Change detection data
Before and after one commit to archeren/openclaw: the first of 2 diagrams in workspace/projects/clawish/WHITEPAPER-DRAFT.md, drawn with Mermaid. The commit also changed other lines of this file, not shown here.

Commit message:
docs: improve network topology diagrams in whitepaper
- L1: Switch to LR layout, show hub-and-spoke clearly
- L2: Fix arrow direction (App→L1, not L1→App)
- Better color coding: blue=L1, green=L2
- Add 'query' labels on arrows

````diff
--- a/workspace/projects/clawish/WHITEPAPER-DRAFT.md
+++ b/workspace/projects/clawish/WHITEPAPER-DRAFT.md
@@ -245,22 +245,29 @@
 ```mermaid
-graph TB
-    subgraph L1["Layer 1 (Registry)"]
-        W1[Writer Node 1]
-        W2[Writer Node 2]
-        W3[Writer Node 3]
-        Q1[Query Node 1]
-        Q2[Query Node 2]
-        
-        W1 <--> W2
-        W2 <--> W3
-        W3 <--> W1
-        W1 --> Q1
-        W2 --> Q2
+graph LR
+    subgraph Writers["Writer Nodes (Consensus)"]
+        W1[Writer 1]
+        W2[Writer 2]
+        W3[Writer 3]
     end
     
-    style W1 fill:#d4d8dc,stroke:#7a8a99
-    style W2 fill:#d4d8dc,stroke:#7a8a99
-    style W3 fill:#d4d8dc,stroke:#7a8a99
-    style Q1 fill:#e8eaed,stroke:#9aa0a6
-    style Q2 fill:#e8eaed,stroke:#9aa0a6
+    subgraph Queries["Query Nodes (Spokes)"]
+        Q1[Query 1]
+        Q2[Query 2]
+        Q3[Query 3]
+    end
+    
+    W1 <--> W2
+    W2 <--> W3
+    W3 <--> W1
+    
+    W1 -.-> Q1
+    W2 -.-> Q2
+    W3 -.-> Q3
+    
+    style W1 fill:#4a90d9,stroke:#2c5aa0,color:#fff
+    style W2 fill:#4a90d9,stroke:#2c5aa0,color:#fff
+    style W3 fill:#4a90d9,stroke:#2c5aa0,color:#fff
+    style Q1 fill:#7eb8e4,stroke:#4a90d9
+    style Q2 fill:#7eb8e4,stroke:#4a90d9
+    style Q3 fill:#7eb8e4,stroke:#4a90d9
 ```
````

#### [Work required]
Filter the records down to the lines that contain the string "color", and copy those lines.

#### [Response area]
- Better color coding: blue=L1, green=L2
+    style W1 fill:#4a90d9,stroke:#2c5aa0,color:#fff
+    style W2 fill:#4a90d9,stroke:#2c5aa0,color:#fff
+    style W3 fill:#4a90d9,stroke:#2c5aa0,color:#fff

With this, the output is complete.